That bokeh is indeed lovely. If IBIS is the point, I suggest you consider the E-M5 II or wait for the the E-M1 replacement. IBIS on the E-M5 II is even better than on the Mark I. I suspect it's a result of the refinement of the sensor movement mechanism to allow the High Res Mode. Where the early OM-Ds were awfully good, the E-M5 II is spectacular. Does hand held 300 mm, 1/20 sec. sound like a tough test? As someone who shot a lot @ 300 mm, and now shoots a lot @ 400 mm, it's a major improvement. How much difference it will make for you, who mostly use what I would call short lenses, I don't know. One caveat: "A" Mode together with Silent Mode somehow invokes a different exposure algorithm which goes to silly slow shutter speeds before starting to raise ISO. This is only a problem in the liminal range between bright light and very dim light, which is how the above image came about, but I apparently shoot there fairly often. I was apparently the first to document this behavior to Oly service/support. They acknowledged that they duplicated it, but had no cure and couldn't say whether a firmware update might fix it. So far, that hasn't happened. Perhaps the E-M1 replacement will correct it. ------------------ As to setting complexity, I suggest using the menus only to set the camera up to meet your preferences. Then stay out of there and use the easy and powerful Super Control Panel for all immediate settings changes that the buttons and dials don't do. Press the OK button in shooting mode. Up pops lots of detail about settings on the LCD. Apparently some folks see this as just a report, or don't like changing settings on the LCD? I dunno, but it's very quick and powerful. Operate by touch, if you have that on. If, like me, you have touch off, there are two other ways to use it: 1. Use the four way controller buttons to move around and the OK button to select choices. 2. Use the rear wheel to navigate between settings and the front one to change the selected setting.
Toggle Commented Jul 15, 2016 on Sentence: Back to Olympus at The Online Photographer

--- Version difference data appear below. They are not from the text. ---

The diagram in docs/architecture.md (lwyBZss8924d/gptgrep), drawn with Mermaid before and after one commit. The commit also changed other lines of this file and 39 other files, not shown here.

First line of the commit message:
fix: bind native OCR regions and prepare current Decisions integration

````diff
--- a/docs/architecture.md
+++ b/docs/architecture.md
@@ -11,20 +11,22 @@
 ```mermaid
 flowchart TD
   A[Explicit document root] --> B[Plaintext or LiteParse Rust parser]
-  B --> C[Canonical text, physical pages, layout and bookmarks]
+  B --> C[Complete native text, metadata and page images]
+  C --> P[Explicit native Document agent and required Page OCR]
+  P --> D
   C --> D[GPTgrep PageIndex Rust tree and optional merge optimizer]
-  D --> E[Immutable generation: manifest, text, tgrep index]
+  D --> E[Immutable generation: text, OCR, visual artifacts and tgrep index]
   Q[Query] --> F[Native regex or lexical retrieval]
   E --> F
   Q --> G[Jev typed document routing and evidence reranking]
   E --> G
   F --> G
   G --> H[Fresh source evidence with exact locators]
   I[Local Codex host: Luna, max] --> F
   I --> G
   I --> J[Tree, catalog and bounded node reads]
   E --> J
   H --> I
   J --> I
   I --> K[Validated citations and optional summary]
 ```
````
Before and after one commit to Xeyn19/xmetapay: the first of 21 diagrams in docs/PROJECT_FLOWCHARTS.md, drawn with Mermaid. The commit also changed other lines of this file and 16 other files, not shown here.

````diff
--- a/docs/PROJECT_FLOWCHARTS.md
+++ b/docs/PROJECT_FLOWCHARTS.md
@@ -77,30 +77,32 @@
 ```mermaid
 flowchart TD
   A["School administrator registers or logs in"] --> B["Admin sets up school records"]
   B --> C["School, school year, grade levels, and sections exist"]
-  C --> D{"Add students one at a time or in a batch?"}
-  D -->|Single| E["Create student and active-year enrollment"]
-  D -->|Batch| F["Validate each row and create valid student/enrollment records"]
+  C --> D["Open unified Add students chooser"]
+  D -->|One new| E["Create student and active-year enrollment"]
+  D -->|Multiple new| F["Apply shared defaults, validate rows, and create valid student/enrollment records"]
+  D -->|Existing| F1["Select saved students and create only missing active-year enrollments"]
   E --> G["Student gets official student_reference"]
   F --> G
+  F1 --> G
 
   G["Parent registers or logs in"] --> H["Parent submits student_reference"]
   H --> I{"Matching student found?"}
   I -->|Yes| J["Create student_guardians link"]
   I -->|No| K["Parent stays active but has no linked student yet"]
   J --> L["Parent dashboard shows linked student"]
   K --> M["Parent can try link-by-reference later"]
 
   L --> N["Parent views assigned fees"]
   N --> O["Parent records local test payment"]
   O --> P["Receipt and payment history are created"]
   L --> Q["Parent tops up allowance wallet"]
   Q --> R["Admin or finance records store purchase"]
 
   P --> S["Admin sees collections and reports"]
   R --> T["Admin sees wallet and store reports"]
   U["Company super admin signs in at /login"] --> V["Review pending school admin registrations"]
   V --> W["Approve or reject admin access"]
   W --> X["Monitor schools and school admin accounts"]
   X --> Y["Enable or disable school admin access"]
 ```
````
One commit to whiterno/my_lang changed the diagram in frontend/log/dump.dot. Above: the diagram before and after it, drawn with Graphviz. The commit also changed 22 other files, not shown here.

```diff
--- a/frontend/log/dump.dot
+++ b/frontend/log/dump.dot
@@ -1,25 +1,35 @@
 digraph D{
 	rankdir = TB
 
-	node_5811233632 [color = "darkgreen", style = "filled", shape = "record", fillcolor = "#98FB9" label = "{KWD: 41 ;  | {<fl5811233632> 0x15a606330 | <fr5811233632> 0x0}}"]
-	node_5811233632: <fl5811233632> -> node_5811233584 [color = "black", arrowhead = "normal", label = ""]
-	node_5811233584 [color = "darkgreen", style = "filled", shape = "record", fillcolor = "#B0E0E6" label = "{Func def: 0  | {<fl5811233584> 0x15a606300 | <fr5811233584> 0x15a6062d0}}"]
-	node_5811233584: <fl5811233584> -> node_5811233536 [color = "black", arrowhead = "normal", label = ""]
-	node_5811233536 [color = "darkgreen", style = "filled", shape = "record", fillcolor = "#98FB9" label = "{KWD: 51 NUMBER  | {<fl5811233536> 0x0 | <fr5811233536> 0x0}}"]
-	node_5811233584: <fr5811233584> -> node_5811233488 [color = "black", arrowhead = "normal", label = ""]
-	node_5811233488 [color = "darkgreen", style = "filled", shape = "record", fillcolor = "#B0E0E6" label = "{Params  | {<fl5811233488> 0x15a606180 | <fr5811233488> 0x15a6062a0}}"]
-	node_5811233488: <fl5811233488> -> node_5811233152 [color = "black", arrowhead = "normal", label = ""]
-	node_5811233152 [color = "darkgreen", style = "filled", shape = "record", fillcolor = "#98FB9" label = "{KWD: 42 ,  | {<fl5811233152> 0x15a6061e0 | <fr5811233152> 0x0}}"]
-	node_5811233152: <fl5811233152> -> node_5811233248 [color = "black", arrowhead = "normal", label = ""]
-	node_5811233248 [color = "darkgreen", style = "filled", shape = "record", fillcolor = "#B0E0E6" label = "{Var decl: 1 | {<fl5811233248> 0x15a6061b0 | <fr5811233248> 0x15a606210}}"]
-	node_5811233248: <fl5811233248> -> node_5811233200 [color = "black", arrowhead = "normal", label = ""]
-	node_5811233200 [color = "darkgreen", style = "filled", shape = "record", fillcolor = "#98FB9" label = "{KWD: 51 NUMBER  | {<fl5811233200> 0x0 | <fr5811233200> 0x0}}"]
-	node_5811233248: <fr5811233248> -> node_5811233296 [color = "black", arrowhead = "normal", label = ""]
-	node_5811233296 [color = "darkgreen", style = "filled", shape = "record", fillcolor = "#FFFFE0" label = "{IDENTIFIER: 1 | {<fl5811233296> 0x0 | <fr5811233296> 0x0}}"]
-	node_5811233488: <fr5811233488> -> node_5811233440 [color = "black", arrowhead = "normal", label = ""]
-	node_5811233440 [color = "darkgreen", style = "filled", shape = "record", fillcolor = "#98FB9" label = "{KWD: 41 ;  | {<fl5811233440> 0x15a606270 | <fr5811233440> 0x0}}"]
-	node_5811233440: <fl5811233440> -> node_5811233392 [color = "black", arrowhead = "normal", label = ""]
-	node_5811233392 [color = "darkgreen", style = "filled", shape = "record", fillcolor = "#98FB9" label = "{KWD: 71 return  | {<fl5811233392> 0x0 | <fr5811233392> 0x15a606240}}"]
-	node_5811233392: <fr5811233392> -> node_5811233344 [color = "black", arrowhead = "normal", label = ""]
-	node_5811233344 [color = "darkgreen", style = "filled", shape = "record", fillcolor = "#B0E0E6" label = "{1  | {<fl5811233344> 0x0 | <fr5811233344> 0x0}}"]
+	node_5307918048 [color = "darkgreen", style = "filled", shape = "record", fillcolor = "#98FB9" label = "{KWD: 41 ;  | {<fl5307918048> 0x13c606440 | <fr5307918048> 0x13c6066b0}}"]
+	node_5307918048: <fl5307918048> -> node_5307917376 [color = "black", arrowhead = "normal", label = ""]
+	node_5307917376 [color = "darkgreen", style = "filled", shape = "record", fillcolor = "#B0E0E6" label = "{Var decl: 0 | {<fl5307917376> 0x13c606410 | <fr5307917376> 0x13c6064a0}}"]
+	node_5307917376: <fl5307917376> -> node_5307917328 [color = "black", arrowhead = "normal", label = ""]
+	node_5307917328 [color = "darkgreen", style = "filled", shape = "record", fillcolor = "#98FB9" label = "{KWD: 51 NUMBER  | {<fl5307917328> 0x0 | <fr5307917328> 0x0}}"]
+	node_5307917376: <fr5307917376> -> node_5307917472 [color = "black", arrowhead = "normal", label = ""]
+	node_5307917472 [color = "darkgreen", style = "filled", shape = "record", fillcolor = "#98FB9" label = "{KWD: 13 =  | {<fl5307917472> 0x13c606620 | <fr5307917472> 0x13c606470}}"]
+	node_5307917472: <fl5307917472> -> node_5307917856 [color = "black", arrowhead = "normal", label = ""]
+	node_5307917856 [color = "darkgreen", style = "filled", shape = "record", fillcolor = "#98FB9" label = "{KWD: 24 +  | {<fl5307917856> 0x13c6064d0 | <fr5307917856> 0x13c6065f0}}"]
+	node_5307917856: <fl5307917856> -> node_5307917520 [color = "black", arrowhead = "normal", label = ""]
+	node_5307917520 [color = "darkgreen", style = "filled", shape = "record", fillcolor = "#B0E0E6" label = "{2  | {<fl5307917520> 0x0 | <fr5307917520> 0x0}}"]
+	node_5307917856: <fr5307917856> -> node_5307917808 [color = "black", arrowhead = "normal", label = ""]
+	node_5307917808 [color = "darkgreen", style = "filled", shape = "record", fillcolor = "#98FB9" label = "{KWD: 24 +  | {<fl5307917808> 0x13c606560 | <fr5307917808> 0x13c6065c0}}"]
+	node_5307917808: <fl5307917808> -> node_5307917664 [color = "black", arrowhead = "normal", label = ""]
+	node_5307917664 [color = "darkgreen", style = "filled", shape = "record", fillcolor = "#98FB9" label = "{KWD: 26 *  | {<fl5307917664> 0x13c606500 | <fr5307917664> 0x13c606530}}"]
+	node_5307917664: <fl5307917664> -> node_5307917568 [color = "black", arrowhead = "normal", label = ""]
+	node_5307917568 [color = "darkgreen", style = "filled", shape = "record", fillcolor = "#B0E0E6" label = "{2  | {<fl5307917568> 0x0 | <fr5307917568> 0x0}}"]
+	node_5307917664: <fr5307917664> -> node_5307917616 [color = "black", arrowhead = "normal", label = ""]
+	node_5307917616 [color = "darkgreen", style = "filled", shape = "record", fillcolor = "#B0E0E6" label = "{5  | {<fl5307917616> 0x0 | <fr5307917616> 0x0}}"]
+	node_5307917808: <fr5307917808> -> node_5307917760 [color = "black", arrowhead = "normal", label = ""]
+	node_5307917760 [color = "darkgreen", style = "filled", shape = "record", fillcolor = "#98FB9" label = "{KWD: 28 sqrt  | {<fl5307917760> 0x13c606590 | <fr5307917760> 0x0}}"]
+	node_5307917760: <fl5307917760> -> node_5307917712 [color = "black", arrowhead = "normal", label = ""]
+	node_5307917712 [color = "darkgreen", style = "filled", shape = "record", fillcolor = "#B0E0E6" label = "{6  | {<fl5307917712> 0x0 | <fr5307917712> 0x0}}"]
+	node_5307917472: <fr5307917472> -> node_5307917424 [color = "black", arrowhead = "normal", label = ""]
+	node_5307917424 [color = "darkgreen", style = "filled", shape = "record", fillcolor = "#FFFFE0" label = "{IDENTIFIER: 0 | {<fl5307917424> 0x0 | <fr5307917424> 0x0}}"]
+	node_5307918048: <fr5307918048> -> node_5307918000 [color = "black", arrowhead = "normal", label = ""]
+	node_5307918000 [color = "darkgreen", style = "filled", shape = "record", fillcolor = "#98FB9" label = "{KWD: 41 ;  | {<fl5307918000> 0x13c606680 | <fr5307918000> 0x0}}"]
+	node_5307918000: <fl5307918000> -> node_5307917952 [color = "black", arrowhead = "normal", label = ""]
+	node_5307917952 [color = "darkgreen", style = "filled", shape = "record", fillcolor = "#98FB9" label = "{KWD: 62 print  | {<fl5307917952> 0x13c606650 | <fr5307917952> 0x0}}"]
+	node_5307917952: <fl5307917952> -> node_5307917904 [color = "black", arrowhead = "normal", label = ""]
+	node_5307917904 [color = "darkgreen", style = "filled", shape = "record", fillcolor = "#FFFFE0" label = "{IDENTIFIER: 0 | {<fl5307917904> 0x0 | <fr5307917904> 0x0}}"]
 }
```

"The reason I prefer to set my cameras for back-button focus if possible is because I don’t want the camera to re-focus every time I press the shutter button." And I DO want the camera to re-focus every time I press the shutter button. I've tried the other way, and dislike it. Endless missed focus, and I never adapted. "This is important because I generally use the center AF point only. BBF avoids the need to keep the shutter button half-pressed to lock-in focus before I re-compose and shoot. I can focus once, re-frame, then shoot to my heart’s content without worrying that the camera will re-focus between shots. This only applies to still subjects, of course. With moving subjects I use continuous focus, a larger off-center AF area, and keep the focus button depressed while shooting." My preferred use is just the opposite. Most of my shooting is outside in nature, or semi-nature. Everything moves, a little or a lot, except some landscapes. For those, I half-press for AF to set focus, then press the Fn2 button next to the the shutter button, to switch to MF. I may then re-frame, including the many multi frame panoramas I do. A quick press of Fn2 again, and I'm back to normal. I do a lot of close, to really close-up shooting, hand held. The flower is moving, subtly or wildly, in the breeze, I'm not a tripod, and I don't hold perfectly still forward and back, the bugs move, and CF doesn't seem to be for them. So, although I too use the center focus point, set to small, I get the results I need "the other way", using Fn2 to turn half-press AF on and off, as needed, and never use "BBF" I also sometimes use fore and aft camera movement with the shutter half-pressed for fine adjustment at high magnifications, before completing the shutter press - body focus? I don't know how else to get a shot like this little fly, alive and moving, in the "wild", wingspan about 3/8" That's the full frame, BTW. The AF has trouble choosing my subject at 800 mm eq. and this magnification. I'm not a bug guy, though, and shoot anything and everything, at all sorts of distances and magnifications. Not to say that Mr. Lewis is wrong, for himself, just mostly not right for me. "I agree with those who pointed out that the Fn1 button on Olympus OM-D cameras is too small for optimum use as a BBF button. That’s a separate rant for a different time." Out of date generalization. There are more, better placed, Fn buttons on the E-M5 II. Specifically, the Fn1 button is different, and far more accessible to a thumb on the back. There will, inevitably, be those who don't like the placement, but it is a big improvement.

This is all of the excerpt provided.